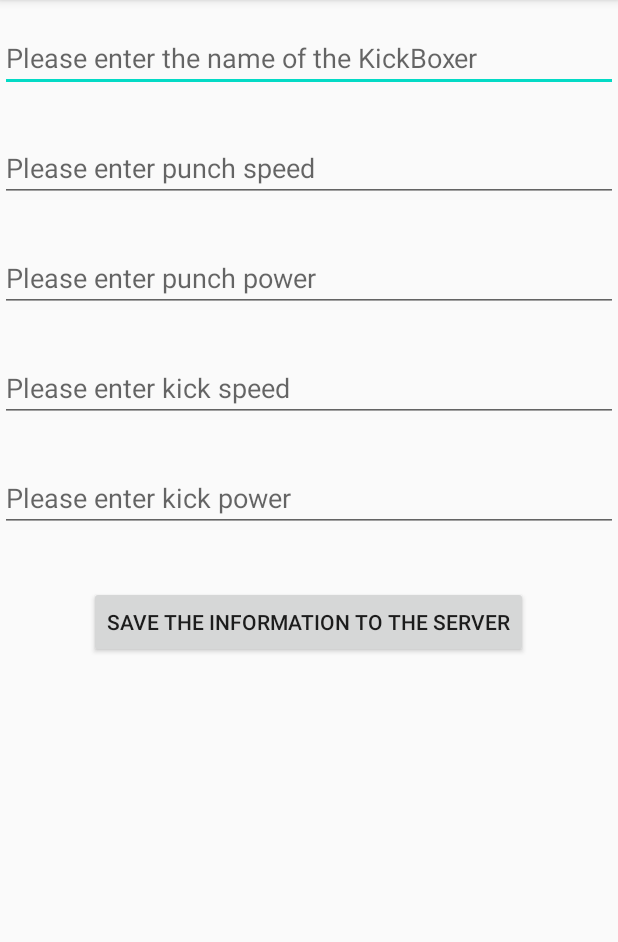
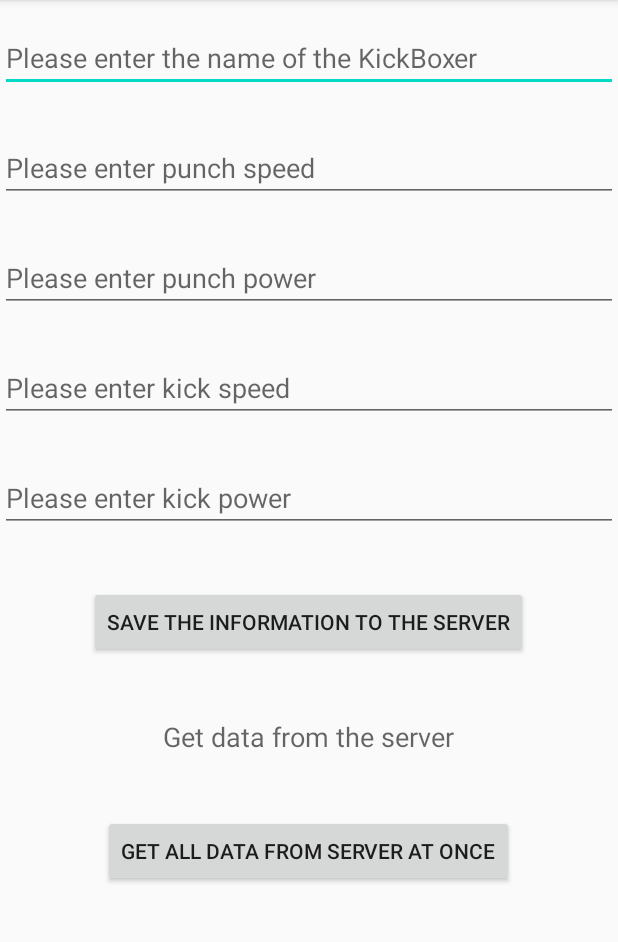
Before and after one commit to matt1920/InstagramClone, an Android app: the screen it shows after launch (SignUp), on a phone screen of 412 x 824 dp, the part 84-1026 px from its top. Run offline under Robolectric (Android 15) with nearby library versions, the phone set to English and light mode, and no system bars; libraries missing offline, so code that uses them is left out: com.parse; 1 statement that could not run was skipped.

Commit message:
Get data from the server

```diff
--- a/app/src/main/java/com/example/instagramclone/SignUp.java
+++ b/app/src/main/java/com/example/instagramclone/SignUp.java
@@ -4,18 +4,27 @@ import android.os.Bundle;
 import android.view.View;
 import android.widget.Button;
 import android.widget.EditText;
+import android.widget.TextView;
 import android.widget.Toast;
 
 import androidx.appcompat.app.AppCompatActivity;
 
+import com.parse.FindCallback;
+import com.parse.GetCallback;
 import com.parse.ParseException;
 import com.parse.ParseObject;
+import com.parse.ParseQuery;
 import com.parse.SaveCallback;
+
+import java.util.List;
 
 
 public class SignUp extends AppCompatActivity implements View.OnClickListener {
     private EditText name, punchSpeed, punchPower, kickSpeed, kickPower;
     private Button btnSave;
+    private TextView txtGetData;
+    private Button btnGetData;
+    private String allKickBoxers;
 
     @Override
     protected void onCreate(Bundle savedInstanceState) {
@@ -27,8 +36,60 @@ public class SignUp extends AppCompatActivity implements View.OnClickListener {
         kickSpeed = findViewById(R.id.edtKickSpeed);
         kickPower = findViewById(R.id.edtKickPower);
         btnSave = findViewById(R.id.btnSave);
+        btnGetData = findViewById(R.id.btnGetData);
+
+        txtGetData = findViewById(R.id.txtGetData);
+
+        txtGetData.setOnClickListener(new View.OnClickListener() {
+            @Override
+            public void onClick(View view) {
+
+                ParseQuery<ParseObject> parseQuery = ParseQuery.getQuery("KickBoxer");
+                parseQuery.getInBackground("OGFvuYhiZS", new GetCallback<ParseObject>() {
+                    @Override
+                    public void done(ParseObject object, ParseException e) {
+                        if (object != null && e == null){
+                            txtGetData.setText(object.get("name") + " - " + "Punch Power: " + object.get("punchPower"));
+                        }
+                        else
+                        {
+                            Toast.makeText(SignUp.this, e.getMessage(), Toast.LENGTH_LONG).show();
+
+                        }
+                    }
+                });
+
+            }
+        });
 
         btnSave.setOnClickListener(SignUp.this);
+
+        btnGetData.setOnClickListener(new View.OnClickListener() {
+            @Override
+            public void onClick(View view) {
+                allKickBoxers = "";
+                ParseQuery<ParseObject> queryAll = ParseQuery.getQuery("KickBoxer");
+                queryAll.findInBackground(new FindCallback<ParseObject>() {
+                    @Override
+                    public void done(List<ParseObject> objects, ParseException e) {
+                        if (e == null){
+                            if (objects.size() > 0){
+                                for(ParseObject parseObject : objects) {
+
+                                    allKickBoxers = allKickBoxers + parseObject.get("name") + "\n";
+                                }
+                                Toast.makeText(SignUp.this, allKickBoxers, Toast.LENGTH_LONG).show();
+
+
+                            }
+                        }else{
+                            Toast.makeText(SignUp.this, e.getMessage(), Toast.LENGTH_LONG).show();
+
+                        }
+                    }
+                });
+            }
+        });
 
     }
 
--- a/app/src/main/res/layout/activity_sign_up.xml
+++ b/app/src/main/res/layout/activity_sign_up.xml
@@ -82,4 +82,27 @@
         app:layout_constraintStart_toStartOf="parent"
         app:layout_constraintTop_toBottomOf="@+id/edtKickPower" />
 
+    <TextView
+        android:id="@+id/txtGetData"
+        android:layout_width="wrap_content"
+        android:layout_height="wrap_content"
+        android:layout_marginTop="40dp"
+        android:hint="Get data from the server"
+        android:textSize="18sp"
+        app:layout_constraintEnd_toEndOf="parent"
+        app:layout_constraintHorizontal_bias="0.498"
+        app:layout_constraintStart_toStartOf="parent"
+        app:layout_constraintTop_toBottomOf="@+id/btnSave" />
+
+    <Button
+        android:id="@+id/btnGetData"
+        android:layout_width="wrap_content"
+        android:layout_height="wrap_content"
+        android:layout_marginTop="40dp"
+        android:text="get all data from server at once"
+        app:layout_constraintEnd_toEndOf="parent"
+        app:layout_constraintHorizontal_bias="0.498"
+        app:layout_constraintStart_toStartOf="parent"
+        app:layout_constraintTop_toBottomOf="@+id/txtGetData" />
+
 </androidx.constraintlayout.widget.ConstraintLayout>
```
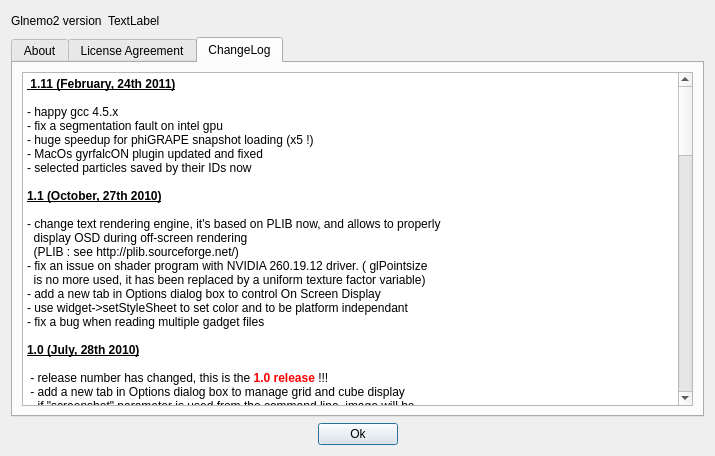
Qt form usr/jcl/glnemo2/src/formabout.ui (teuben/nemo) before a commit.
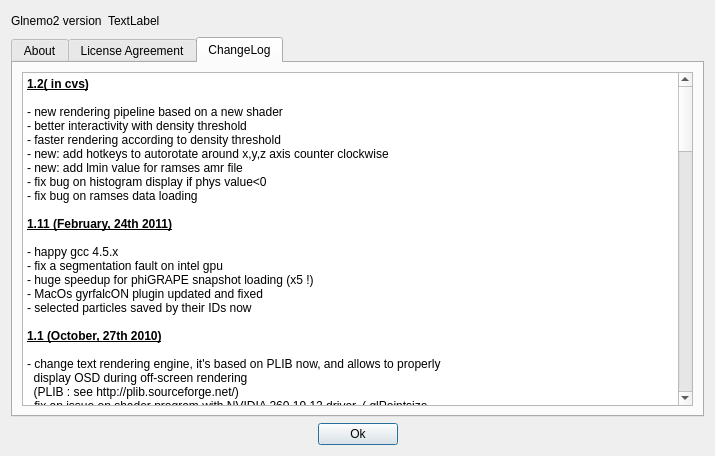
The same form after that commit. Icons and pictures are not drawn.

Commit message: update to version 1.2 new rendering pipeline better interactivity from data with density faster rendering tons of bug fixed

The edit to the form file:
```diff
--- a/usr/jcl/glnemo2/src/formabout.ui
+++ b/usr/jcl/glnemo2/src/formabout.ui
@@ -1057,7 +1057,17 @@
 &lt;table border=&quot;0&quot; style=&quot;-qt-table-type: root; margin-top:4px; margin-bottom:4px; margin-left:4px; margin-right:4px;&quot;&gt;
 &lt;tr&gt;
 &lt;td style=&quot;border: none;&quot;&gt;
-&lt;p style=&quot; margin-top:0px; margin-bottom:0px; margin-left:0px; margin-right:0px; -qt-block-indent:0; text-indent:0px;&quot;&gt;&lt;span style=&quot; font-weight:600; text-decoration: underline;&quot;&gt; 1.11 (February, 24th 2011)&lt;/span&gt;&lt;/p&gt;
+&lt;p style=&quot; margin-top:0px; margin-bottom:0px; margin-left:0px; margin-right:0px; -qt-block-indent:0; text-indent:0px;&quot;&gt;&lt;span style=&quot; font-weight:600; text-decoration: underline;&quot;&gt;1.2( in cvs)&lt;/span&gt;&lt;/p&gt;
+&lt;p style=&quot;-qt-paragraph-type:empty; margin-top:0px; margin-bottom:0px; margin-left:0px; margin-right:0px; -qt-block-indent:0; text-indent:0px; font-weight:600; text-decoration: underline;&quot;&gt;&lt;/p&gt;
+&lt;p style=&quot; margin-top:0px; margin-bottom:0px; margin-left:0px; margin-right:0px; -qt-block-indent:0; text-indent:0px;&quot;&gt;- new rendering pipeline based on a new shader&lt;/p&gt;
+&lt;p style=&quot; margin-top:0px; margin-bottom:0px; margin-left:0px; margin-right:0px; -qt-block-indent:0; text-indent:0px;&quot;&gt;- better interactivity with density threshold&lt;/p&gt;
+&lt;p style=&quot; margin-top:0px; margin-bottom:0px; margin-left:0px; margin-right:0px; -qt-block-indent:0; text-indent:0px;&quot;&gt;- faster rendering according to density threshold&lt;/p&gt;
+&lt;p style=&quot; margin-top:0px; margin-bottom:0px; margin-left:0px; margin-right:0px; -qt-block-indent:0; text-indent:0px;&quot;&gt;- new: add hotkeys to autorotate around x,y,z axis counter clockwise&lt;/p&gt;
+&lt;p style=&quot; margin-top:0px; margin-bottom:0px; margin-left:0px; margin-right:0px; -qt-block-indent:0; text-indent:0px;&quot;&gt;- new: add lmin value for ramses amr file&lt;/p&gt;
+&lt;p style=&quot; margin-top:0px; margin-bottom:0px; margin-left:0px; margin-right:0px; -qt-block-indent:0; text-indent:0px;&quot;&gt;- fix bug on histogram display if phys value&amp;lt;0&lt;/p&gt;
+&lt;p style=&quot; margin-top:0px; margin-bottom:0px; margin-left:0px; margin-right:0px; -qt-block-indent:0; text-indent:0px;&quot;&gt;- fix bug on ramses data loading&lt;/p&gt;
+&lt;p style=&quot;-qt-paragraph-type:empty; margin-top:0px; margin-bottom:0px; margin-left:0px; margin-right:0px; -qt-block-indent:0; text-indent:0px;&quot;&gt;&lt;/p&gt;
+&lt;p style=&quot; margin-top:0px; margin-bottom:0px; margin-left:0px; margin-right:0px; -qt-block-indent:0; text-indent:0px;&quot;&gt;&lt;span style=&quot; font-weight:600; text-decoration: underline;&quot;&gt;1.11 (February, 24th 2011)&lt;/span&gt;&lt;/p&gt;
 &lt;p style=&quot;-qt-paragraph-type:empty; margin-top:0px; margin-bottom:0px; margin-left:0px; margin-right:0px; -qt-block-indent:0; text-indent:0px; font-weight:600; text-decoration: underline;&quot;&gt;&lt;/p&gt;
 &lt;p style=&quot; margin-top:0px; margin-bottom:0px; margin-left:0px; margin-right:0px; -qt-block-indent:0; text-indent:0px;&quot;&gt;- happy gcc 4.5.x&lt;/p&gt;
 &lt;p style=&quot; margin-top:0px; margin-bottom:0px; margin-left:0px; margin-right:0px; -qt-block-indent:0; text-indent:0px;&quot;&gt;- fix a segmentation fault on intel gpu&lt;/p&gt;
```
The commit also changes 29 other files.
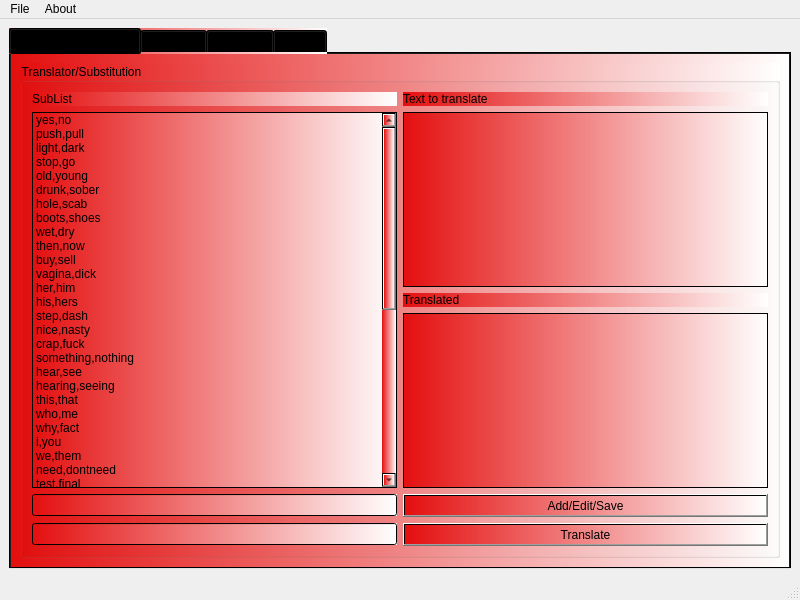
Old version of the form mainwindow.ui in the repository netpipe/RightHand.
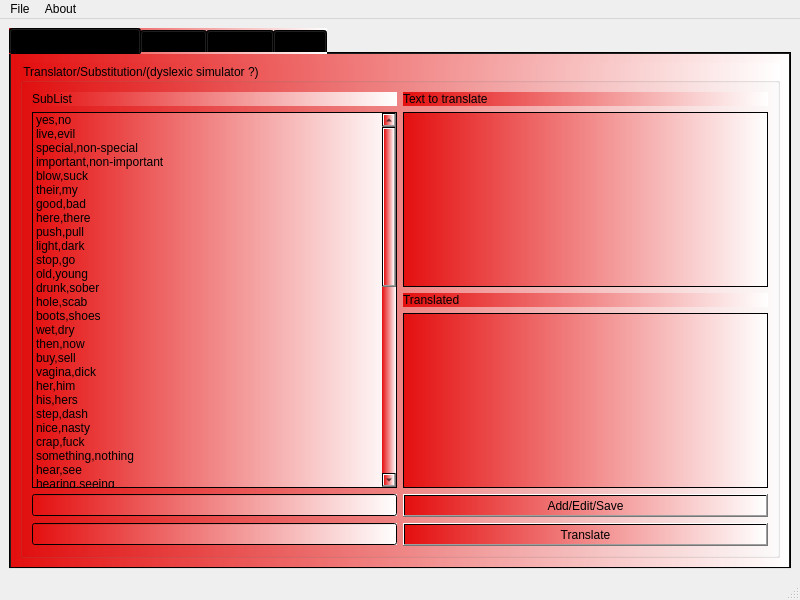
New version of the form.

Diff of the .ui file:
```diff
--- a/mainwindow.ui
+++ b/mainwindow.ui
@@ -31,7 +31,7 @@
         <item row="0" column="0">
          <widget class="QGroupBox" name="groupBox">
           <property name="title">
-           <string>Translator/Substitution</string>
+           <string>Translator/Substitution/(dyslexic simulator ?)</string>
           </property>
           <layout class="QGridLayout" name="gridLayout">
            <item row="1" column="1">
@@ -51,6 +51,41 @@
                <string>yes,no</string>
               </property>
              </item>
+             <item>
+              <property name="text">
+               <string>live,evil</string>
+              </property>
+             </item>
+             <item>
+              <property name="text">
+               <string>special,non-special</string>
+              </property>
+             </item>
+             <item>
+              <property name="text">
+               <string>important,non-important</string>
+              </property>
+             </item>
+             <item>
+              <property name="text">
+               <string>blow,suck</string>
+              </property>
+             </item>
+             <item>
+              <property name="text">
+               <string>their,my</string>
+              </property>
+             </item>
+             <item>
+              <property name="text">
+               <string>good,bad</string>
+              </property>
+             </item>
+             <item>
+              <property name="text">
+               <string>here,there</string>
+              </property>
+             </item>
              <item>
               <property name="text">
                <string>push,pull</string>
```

• [How to complete this task]: When a line in the entries above contains "btnSave", count it; please answer with the number only.

• [Response to the task]: 4